It’s ironic how Levitt and Dubner’s books are filled with inspiring tales of Freaks who risked everything to champion mostly selfless breakthroughs. Then the authors’ show how little they understand Freaks by offering petty advice about hoodwinking marks without letting them know they’re being conned.
5) Think Like a Quitter
“Now that we’ve arrived at these last pages, it’s pretty obvious: quitting is at the very core of thinking like a Freak.” – Steven D. Levitt, Stephen J. Dubner
This is possibly the most inane advice in the book. On the bright side, Freaks are unlikely to listen and Freeks might benefit from it.
How is it possible neither author realized they chose the Freaks lionized in their books because, despite years of rejections, dismissals, condemnations, setbacks, smug putdowns, and worse, they refused to quit?
As Alejandro Gaviria noted in his Amazon.com review of Think Like a Freak, “But the stories, not the free advice, are the most valuable part of this failed book. In the last chapter, the authors recognized that, after three Freaknomics books, perhaps it was time to think about quitting. If they had heeded their own advice, they’d have quit earlier and they’d have never written this book.”
While I totally agree the stories are the most valuable part and partially agree about the authors quitting sooner, I don’t consider TLAF a failed book. What Levitt and Dubner accomplished is entrepreneurial and impressive. They took a topic Malcolm Gladwell would have covered in a single book, wrapped it in a gimmicky title, and turned it into a cash cow they’ve been milking for years. That said, I would have given them a lot more credit if they’d simply rode into the sunset instead of glorifying quitting to convince themselves throwing in the towel somehow proved they think like Freaks.
6) Think Like an Entrepreneur
“Pay attention to how people respond; if their response surprises or frustrates you, learn from it and try something different.”
– Steven D. Levitt, Stephen J. Dubner
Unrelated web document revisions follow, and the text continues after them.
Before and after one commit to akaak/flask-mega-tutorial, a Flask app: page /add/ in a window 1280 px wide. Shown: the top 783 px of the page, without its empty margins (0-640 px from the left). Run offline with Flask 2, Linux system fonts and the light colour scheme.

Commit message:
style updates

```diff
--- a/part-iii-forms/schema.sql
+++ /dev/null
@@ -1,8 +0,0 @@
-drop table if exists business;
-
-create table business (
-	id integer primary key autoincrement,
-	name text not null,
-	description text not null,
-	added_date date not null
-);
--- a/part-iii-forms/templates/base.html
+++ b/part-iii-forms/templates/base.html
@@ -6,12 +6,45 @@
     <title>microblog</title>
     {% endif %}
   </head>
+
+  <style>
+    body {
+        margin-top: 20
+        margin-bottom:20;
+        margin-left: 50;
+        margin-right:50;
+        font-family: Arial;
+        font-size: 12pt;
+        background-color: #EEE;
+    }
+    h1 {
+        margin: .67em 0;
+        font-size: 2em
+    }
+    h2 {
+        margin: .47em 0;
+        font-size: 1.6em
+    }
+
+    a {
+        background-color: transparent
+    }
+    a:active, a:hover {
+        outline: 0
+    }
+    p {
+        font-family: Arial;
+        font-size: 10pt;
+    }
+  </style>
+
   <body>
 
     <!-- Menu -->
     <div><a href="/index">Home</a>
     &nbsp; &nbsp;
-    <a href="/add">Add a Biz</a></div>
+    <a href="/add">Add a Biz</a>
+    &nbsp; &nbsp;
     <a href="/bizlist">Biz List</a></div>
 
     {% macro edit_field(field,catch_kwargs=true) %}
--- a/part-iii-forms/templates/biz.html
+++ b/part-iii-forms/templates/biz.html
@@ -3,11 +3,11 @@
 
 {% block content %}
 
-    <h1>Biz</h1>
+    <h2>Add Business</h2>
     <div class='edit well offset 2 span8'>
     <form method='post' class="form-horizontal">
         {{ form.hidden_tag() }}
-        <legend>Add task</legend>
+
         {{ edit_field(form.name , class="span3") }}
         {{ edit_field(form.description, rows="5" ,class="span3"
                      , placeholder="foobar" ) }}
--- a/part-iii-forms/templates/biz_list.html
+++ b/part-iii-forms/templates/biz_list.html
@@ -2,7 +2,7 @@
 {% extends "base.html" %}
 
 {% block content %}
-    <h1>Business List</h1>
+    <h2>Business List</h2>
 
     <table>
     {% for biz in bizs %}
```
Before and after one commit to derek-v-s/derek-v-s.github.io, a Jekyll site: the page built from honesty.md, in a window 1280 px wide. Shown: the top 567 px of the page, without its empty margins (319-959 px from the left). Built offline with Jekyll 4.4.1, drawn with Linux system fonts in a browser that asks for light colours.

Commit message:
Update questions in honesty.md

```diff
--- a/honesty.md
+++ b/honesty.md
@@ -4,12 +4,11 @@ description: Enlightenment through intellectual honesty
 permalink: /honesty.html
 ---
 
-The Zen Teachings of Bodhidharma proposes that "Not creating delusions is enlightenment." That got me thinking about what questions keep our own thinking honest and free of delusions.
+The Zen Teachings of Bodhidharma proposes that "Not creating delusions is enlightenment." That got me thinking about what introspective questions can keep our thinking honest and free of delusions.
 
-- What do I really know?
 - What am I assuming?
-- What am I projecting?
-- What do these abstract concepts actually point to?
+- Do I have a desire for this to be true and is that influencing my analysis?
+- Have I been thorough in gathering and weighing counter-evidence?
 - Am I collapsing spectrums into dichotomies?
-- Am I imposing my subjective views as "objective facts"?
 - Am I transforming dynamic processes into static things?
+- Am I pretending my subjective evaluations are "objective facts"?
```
In the end, my biggest disappointment with TLAF is how the authors missed a valuable opportunity to help readers by challenging them to honestly evaluate the psychological and emotional (i.e. dopamine related) issues that keep Norms and Freeks from thinking like Freaks. Instead, they opted to entice potential customers by offering an imitation self-help book that confuses thinking like an entrepreneur, hustler, and/or quitter with thinking like a Freak.
The sad truth is even brilliant Freaks fail because they’re so far ahead of the herd there’s simply no way to repackage, reword, refer to insights so dopamine-repellent they freak everyone out. Meanwhile, copycat entrepreneurs succeed all the time by reformulating, reworking, rebranding products, books, and fads that accomplish little more than temporarily satisfying insatiable dopamine cravings on the way to permanently clogging landfills.
On that note, I’d like to end with a piece of useful advice from one my favorite Freaks, Abraham Maslow. Dr. Maslow is famous for formulating a hierarchy of deficiency and being needs by studying healthy individuals, which was the opposite of what his colleagues were doing.
“I have learned the novice can often see things that the expert overlooks. All that is necessary is not to be afraid of making mistakes or of appearing naive.”